Podia’s streamlined categories lets users filter out other aspects which they may not need to dip into, such as e-commerce. Its interface is easy, clean, and fairly good for novice instructors. That said, this is why it may not meet the needs of creators who wish to do more with their website. Since the variety isn’t much, more advanced users may find it lacking.
Course Creation and Control
Teachable defeats Podia in design and customization tools, with choices for simple uploads of files, texts, and quizzes. The ones that dabble in code can also explore that within Teachable. Users can easily get the sleek look of a professional site by selecting from default themes that can be customized to liking. Teachable’s editor makes it effortless to create changes and push upsells, maximizing both user’s time and profitability.

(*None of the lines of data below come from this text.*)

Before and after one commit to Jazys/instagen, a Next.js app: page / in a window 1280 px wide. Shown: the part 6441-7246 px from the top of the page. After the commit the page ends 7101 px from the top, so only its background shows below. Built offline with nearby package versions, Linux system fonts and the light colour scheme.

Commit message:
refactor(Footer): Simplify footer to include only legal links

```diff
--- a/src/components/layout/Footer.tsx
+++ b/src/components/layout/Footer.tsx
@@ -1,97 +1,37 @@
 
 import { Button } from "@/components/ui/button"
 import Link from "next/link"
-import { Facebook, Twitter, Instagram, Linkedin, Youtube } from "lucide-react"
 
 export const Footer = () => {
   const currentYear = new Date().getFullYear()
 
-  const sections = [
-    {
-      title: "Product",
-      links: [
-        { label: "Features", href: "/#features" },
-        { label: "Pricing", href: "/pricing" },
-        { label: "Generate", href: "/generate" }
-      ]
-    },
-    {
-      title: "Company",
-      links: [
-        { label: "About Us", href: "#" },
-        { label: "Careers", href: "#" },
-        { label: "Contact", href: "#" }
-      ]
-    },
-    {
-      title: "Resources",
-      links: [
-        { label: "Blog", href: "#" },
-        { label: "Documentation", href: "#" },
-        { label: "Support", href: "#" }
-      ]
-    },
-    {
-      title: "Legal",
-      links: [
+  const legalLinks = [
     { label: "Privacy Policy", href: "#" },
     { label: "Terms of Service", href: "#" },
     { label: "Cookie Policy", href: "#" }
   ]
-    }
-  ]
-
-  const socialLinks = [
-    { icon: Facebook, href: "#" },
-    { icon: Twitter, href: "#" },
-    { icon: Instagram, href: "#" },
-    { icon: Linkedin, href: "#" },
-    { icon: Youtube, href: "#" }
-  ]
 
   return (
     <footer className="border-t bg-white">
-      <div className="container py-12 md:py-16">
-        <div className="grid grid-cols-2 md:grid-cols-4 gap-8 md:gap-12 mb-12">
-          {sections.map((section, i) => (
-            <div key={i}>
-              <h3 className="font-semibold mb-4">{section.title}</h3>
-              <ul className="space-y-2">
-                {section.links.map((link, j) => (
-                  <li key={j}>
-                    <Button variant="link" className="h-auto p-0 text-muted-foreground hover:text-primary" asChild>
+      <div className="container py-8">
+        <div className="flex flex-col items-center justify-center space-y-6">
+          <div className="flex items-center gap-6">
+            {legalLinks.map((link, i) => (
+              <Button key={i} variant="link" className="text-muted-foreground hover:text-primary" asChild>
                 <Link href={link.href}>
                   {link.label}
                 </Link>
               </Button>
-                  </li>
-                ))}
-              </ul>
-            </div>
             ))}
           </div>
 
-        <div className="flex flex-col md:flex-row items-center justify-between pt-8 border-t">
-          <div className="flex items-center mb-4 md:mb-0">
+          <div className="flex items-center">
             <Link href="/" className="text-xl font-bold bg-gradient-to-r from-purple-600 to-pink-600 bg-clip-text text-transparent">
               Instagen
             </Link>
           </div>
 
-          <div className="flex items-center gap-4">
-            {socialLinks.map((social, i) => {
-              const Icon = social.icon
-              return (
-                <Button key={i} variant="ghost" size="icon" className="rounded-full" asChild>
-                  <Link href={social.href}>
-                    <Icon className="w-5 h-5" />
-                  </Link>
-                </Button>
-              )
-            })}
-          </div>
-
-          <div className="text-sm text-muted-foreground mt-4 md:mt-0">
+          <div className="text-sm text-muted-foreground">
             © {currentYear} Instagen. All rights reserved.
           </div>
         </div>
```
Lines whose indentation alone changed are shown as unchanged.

Both have a drip content feature for those that would like to space the lessons provided to their clients, and avoid cramming modules in one go. What’s unique to Teachable is advanced control over course compliance, like keeping tabs on students’ completion of lessons and quizzes. It also has built-in certificates that users can create and send to their students at the conclusion of the lessons. Concerning integrations, Teachable has improved autoresponders and analytics, both of which are extremely important to sales and marketing.
Recommendation What Is A Teachable Spirit
To summarize, Teachable‘s interface is approachable even to the most inexperienced users, has excellent creation and builder resources for designing a slick course website, gives you control over your advertising and sales, has features that reduce time and effort on backend paperwork, and provides the best value for money. With more upgrades and user feedback, they are certain to be a trusted choice for years to come.